If you are the victim of a minor car crash, such as a rear-end collision, you will feel shaky at the very least.
Although your first move will be to check yourself and others for injuries, what you do next will matter in terms of receiving fair compensation from the other driver’s insurance company.
Documenting the incident
The more information you can gather, the easier it will be to prove your case if the other driver’s insurance company either tries to settle for a low-ball amount or seeks to deny your claim altogether. If you have a smartphone, take photos of the car damage and general photos that will identify the crash site. If you have an app like WreckCheck, provided by the National Association of Insurance Commissioners, you can even record the time of day and create both written and audio information about the accident. If you do not have a smartphone, draw a diagram of the crash scene and jot down pertinent notes, such as weather conditions and the direction in which both vehicles were traveling.
Filing a claim
Statistics gathered by Consumer Reports indicates that vehicle damage from low-speed crashes may appear to be minor, but repair work could run between $3,000 to $6,000. A stiff neck resulting from such an accident could also be the indicator of a more serious injury that was not apparent at the time of the crash. If you are the victim, you will want to file a claim with the insurance company that represents the driver who was at fault.

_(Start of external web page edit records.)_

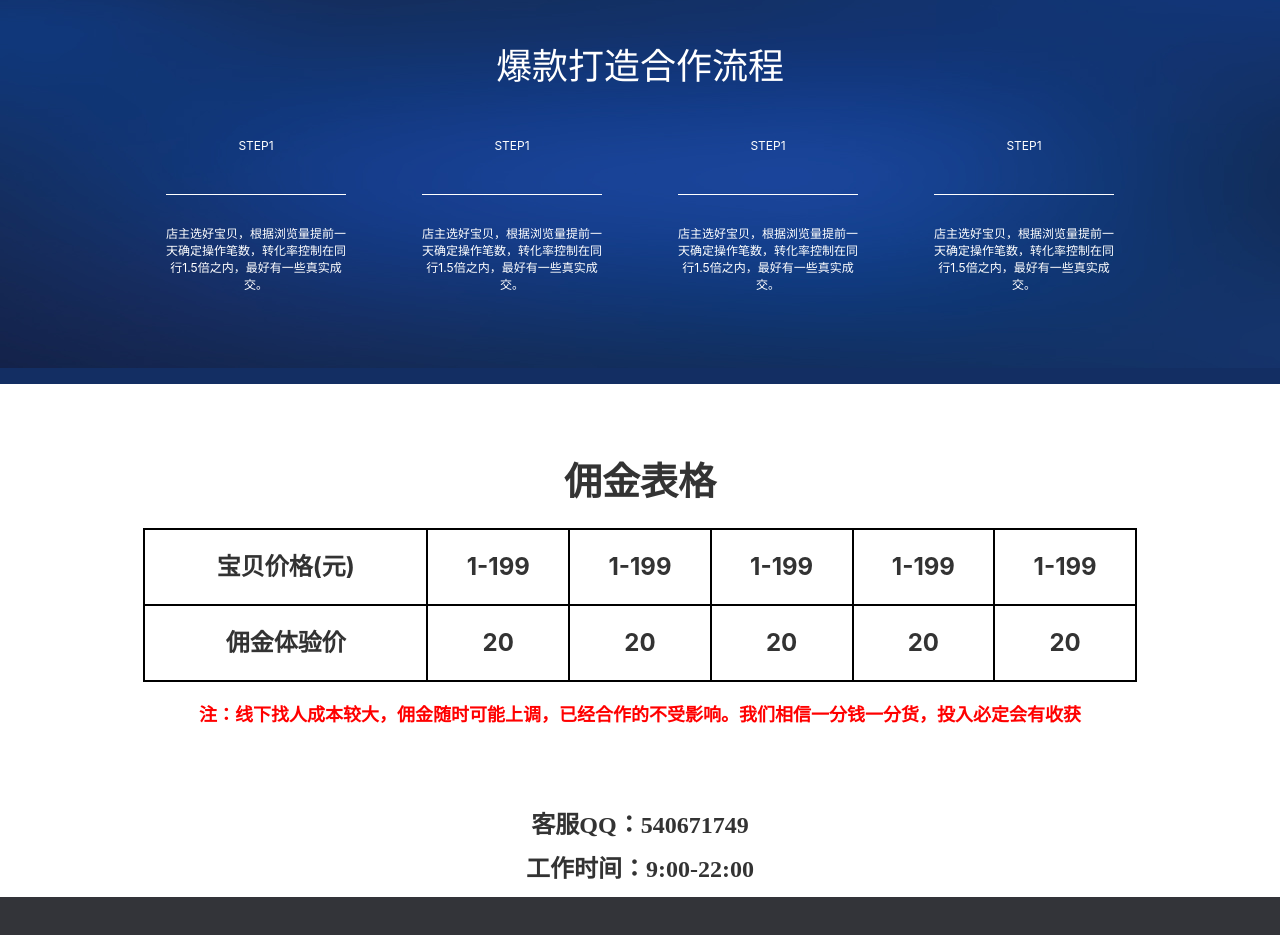
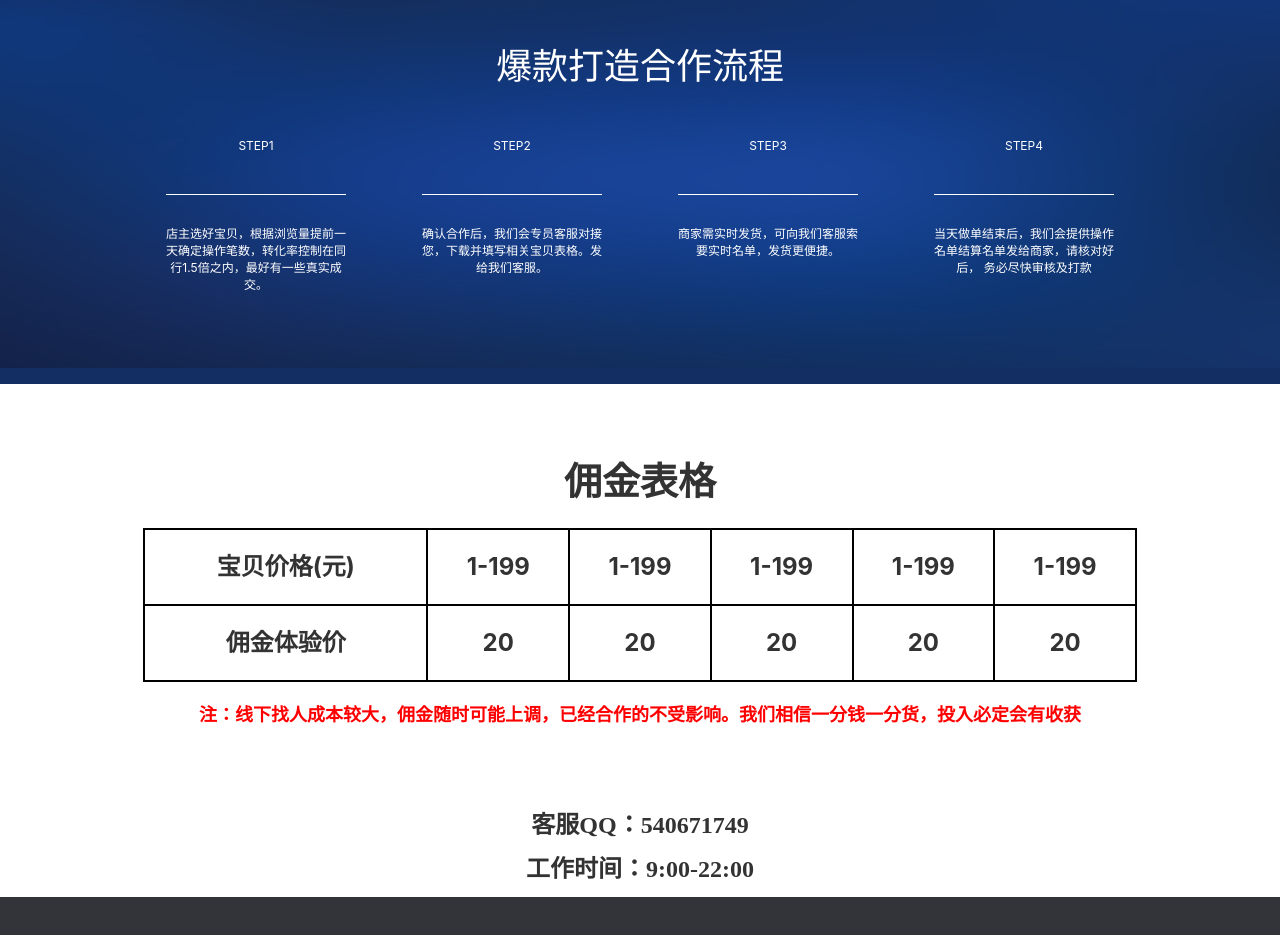
Before and after one commit to MrXuxu/jiudiankeji, a plain HTML site: page index.html in a window 1280 px wide. Shown: the part 3680-4615 px from the top of the page. Drawn offline with nearby package versions, Linux system fonts and the light colour scheme.

Commit message:
自适应更改

```diff
--- a/css/index.css
+++ b/css/index.css
@@ -234,4 +234,7 @@ body, html {
   .standard .title {
     font-size: 33px;
   }
+  .header img {
+    width: 100%;
+  }
 }
--- a/index.html
+++ b/index.html
@@ -123,30 +123,28 @@
             </p>
         </div>
         <div class="step col-md-3 col-xs-12">
-            <p>STEP1</p>
+            <p>STEP2</p>
             <p class="line"></p>
             <p>
-                店主选好宝贝，根据浏览量提前一
-                天确定操作笔数，转化率控制在同
-                行1.5倍之内，最好有一些真实成交。
+                确认合作后，我们会专员客服对接
+                您，下载并填写相关宝贝表格。发
+                给我们客服。
             </p>
         </div>
         <div class="step col-md-3 col-xs-12">
-            <p>STEP1</p>
+            <p>STEP3</p>
             <p class="line"></p>
             <p>
-                店主选好宝贝，根据浏览量提前一
-                天确定操作笔数，转化率控制在同
-                行1.5倍之内，最好有一些真实成交。
+                商家需实时发货，可向我们客服索要实时名单，发货更便捷。
             </p>
         </div>
         <div class="step col-md-3 col-xs-12">
-            <p>STEP1</p>
+            <p>STEP4</p>
             <p class="line"></p>
             <p>
-                店主选好宝贝，根据浏览量提前一
-                天确定操作笔数，转化率控制在同
-                行1.5倍之内，最好有一些真实成交。
+                当天做单结束后，我们会提供操作
+                名单结算名单发给商家，请核对好后，
+                务必尽快审核及打款
             </p>
         </div>
     </div>
```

An advocate accustomed to negotiating with the legal teams who represent major insurance companies can help you obtain a fair settlement. In addition to covering the damage to your vehicle, you should receive compensation for your medical bills, prescriptions, rehabilitation if needed, lost wages, pain and suffering, emotional distress and more. The documentation you provide to your attorney will be valuable in helping to establish fault and obtaining the full and fair compensation you deserve.